- _What you need to do_
If a line of the data below holds the string "bordered", copy it.

- _Input material_

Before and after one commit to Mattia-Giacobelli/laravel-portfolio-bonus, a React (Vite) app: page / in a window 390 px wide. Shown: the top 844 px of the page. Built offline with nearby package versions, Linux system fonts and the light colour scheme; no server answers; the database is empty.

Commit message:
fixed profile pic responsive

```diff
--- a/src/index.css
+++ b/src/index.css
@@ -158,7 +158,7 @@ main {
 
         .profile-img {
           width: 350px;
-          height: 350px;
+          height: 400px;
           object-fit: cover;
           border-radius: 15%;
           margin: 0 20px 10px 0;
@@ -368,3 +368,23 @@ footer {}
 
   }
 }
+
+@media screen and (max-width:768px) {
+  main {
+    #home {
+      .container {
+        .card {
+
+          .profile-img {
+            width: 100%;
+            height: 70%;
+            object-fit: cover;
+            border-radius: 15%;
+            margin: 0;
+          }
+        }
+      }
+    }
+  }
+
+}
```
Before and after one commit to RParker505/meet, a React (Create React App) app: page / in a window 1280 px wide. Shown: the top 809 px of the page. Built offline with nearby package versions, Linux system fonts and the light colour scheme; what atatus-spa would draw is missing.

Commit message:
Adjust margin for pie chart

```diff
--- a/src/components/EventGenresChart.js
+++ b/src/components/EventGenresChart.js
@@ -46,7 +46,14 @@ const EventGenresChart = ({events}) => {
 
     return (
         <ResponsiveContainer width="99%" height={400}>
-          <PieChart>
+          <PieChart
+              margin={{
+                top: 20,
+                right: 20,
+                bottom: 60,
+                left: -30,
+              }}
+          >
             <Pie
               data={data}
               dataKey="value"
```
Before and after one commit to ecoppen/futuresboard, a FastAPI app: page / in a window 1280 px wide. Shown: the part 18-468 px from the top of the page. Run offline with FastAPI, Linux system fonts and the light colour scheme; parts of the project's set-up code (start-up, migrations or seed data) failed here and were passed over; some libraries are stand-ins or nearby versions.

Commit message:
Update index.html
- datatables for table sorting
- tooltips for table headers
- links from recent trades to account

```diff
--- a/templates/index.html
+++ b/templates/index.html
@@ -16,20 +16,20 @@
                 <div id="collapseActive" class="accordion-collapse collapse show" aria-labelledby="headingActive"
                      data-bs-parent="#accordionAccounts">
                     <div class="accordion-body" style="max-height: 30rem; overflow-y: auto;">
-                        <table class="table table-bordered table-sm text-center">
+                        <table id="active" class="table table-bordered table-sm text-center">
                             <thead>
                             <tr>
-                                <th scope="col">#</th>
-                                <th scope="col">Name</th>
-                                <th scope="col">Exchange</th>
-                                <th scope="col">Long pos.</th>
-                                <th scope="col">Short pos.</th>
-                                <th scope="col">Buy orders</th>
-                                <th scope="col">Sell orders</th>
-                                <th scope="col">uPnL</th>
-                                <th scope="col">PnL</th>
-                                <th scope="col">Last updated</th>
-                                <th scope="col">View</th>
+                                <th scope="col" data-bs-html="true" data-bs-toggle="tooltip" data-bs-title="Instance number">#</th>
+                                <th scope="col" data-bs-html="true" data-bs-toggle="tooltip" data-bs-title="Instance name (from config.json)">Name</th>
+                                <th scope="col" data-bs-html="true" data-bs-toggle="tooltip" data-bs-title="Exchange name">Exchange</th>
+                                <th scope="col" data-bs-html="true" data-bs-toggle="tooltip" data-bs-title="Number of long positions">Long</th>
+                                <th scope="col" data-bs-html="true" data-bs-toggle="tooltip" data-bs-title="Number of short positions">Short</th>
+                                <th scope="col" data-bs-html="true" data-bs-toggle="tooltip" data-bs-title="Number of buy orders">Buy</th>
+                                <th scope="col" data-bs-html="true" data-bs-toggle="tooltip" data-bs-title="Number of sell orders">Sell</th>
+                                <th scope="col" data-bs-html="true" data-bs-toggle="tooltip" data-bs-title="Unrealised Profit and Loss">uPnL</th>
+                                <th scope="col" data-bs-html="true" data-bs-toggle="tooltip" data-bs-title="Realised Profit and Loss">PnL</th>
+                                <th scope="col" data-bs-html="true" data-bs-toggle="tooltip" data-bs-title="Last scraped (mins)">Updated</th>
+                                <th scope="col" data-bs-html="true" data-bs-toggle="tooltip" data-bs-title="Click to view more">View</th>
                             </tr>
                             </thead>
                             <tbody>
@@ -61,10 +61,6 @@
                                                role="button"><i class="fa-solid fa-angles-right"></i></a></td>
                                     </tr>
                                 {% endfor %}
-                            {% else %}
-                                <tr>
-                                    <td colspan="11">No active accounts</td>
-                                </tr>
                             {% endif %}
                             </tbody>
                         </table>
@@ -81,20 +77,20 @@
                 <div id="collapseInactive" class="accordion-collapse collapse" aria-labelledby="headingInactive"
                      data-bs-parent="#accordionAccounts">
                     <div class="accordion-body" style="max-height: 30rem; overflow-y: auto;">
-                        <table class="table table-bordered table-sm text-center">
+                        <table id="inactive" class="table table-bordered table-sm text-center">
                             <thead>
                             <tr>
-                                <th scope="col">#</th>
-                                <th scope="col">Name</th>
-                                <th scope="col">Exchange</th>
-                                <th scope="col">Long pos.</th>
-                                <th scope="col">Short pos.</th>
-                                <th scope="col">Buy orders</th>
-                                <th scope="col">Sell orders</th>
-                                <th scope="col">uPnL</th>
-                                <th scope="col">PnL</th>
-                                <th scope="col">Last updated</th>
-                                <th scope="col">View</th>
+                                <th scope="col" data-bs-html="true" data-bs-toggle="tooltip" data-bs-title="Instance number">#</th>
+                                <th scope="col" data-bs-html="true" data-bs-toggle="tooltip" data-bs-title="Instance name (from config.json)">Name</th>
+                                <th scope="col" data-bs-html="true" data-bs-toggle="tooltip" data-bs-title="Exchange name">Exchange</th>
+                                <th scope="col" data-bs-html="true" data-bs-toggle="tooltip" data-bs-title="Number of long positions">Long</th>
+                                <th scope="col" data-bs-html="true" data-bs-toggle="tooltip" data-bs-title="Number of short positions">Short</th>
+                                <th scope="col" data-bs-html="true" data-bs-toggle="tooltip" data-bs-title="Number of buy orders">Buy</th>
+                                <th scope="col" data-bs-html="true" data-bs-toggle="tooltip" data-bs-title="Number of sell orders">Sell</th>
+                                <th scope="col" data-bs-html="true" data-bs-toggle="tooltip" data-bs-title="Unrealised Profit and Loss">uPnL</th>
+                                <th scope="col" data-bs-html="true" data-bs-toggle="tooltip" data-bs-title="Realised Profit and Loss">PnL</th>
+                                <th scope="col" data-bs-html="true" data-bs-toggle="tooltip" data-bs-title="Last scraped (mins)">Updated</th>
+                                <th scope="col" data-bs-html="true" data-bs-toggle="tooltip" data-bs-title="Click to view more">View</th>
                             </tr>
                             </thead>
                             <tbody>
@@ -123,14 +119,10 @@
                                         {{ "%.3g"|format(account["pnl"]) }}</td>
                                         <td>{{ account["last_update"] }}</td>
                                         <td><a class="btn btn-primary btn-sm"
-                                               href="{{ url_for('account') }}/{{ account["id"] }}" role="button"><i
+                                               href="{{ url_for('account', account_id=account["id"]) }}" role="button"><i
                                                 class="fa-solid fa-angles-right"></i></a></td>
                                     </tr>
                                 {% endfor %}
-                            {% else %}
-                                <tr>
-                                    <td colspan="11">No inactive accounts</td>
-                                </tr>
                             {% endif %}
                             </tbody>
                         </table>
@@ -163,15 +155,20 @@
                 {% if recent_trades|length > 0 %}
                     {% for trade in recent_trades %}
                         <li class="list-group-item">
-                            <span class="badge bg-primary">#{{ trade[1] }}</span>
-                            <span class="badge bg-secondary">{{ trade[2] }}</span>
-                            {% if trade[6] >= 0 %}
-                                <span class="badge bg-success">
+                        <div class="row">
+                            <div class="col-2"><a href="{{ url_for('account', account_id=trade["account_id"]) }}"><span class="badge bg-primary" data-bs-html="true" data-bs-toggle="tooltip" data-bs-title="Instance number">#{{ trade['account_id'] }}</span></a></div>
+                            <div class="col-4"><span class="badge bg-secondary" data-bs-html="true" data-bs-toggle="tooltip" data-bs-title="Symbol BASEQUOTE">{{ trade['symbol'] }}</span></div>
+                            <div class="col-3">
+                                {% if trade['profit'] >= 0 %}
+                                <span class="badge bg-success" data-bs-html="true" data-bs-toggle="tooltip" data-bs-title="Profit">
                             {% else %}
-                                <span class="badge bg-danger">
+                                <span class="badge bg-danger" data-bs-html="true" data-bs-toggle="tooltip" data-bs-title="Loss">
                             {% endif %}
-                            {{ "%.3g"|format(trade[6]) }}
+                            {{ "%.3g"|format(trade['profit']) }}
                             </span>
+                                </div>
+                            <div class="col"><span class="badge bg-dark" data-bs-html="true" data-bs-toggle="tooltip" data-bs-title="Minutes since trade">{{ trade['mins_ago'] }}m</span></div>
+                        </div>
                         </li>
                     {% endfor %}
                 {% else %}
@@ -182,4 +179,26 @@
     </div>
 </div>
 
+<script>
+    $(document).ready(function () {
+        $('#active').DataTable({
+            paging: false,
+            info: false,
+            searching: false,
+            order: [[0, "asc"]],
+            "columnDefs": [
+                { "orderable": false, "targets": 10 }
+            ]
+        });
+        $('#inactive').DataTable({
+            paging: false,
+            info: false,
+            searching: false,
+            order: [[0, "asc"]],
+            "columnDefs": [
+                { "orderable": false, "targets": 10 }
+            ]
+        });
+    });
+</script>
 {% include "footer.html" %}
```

- _Exercise result_
-                        <table class="table table-bordered table-sm text-center">
+                        <table id="active" class="table table-bordered table-sm text-center">
-                        <table class="table table-bordered table-sm text-center">
+                        <table id="inactive" class="table table-bordered table-sm text-center">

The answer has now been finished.